## WHAT THE TASK REQUIRES
Each record below must come back exactly as written; its pictures must not.

*** Opening RECORDS ***

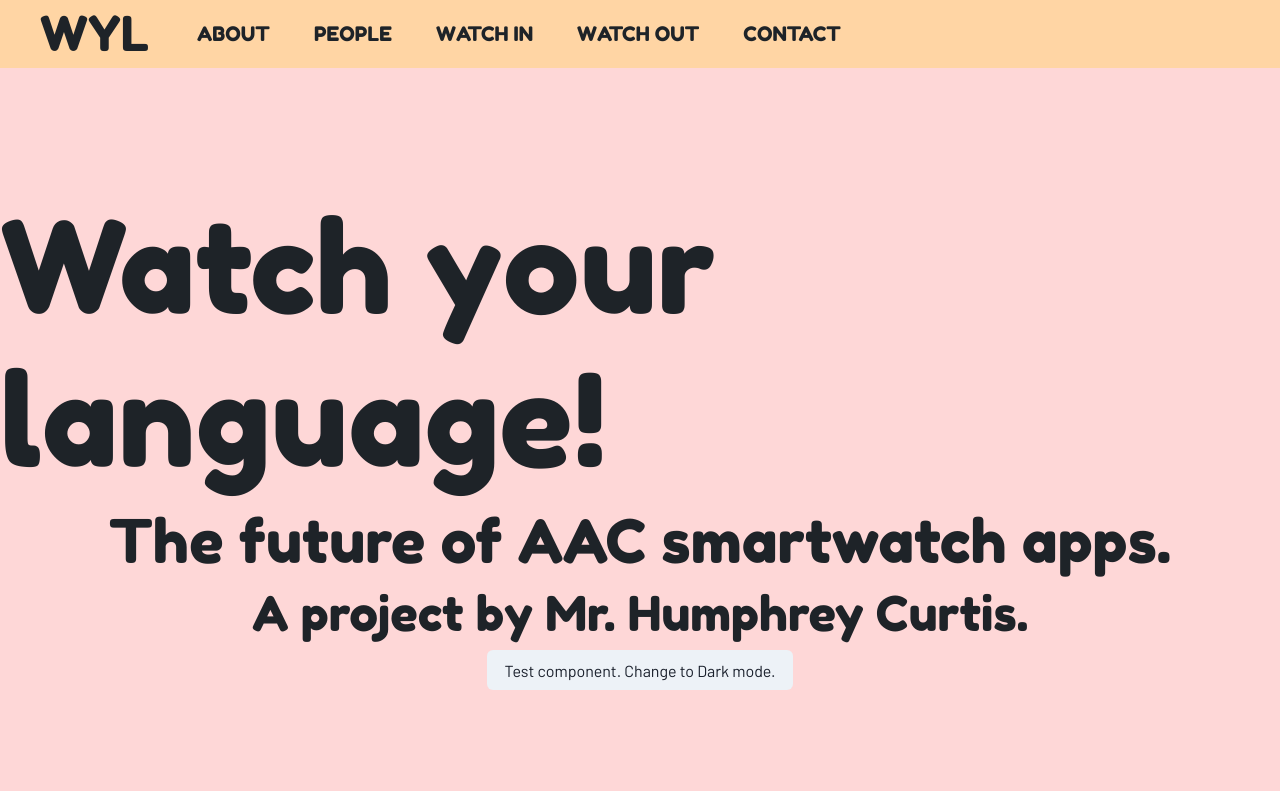
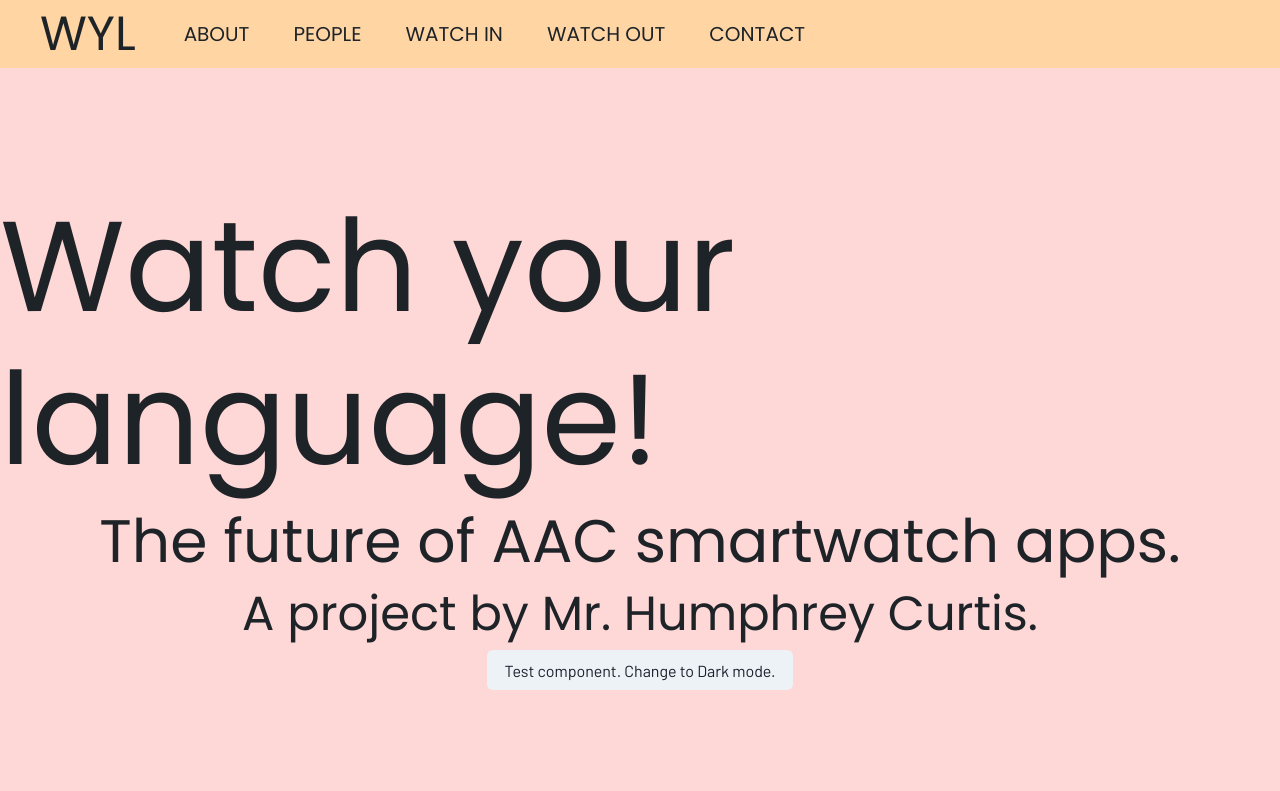
Before and after one commit to JSusak/AACAppSite, a React (Vite) app: page / in a window 1280 px wide. Shown: the top 791 px of the page. Built offline with nearby package versions, Linux system fonts and the light colour scheme.

Commit message:
chore: change font in themes

```diff
--- a/src/theme.ts
+++ b/src/theme.ts
@@ -2,6 +2,7 @@ import { extendTheme } from '@chakra-ui/react'
 import type { StyleFunctionProps } from '@chakra-ui/styled-system'
 import '@fontsource/barlow';
 import "@fontsource/fredoka-one";
+import "@fontsource/poppins";
 import { mode } from "@chakra-ui/theme-tools";
 import { Colours } from "./colourScheme";
 
@@ -32,7 +33,7 @@ export const theme = extendTheme({
   //Define the main fonts to be used throughout the website. Second font is fallback.
   //The easiest method is to go to 'fontsource.org', install the font with NPM and import it here, changing the name.
   fonts: {
-    heading: `'Fredoka One', sans-serif`,
+    heading: `'Poppins', sans-serif`,
     body: `'Barlow', sans-serif`,
   },
 
```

*** Closing RECORDS ***

## ANSWER BELOW
Before and after one commit to JSusak/AACAppSite, a React (Vite) app: page / in a window 1280 px wide. Shown: the top 791 px of the page. Built offline with nearby package versions, Linux system fonts and the light colour scheme.

Commit message:
chore: change font in themes

```diff
--- a/src/theme.ts
+++ b/src/theme.ts
@@ -2,6 +2,7 @@ import { extendTheme } from '@chakra-ui/react'
 import type { StyleFunctionProps } from '@chakra-ui/styled-system'
 import '@fontsource/barlow';
 import "@fontsource/fredoka-one";
+import "@fontsource/poppins";
 import { mode } from "@chakra-ui/theme-tools";
 import { Colours } from "./colourScheme";
 
@@ -32,7 +33,7 @@ export const theme = extendTheme({
   //Define the main fonts to be used throughout the website. Second font is fallback.
   //The easiest method is to go to 'fontsource.org', install the font with NPM and import it here, changing the name.
   fonts: {
-    heading: `'Fredoka One', sans-serif`,
+    heading: `'Poppins', sans-serif`,
     body: `'Barlow', sans-serif`,
   },
 
```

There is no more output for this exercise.